→ Task data
□ □ □ □
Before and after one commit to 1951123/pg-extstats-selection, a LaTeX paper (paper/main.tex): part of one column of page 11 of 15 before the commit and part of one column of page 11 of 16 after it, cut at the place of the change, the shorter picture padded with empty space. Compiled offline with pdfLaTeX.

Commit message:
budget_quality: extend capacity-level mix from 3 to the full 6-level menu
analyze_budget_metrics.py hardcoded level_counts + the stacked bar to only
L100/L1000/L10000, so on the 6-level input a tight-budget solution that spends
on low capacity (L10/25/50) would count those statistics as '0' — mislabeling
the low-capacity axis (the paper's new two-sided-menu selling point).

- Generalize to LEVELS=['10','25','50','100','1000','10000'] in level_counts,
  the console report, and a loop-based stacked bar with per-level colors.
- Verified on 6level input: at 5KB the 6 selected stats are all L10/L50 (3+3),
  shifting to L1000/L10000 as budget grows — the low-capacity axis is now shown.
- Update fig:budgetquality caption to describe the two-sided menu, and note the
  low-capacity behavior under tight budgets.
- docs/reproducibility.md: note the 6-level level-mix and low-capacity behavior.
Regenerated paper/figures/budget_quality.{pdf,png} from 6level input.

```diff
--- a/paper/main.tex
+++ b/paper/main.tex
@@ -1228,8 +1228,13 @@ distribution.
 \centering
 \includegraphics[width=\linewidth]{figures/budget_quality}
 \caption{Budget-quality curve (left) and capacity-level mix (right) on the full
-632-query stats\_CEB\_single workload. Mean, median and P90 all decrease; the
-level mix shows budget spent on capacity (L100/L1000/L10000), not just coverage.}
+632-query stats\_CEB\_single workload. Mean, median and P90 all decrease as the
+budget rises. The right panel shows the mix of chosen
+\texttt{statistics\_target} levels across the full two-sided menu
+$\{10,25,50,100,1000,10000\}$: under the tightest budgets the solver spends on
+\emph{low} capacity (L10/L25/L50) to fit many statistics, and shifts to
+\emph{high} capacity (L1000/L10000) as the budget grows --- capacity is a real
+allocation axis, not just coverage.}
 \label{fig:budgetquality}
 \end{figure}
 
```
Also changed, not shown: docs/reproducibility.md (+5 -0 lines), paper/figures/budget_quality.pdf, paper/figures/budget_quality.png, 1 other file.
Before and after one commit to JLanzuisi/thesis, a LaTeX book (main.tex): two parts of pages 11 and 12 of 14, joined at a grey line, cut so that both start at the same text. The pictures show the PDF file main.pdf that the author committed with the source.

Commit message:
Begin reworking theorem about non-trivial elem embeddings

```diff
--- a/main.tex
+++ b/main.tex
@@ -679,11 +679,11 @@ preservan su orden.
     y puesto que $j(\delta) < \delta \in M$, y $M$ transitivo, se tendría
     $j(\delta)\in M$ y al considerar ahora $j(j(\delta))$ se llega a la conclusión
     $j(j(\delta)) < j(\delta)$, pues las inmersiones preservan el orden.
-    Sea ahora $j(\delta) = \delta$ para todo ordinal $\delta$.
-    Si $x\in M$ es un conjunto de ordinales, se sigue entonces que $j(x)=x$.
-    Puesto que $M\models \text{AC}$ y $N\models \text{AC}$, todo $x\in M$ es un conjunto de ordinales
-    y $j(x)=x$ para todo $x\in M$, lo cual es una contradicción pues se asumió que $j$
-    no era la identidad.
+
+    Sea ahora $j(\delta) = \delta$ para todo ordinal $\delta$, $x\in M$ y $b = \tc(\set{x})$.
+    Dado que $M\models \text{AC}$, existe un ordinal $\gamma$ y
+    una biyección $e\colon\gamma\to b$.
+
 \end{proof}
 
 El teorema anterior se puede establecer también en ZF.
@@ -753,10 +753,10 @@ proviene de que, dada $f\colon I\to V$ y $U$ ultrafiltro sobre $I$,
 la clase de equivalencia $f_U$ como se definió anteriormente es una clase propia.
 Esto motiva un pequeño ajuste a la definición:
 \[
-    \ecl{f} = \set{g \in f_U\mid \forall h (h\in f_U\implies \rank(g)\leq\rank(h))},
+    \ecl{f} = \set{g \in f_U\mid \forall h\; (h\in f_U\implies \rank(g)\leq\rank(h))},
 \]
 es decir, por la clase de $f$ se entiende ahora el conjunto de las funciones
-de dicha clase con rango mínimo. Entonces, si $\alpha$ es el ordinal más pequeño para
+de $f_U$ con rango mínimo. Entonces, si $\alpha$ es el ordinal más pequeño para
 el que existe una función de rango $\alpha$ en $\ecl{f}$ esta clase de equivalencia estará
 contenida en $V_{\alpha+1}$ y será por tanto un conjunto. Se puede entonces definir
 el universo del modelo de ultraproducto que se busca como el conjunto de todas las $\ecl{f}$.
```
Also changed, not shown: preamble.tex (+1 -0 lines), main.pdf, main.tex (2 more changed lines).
□ □ □ □
→ Work request
Filter the records above down to the lines that hold the string "menu".

→ Answer for this exercise
budget_quality: extend capacity-level mix from 3 to the full 6-level menu
the low-capacity axis (the paper's new two-sided-menu selling point).
- Update fig:budgetquality caption to describe the two-sided menu, and note the
+\texttt{statistics\_target} levels across the full two-sided menu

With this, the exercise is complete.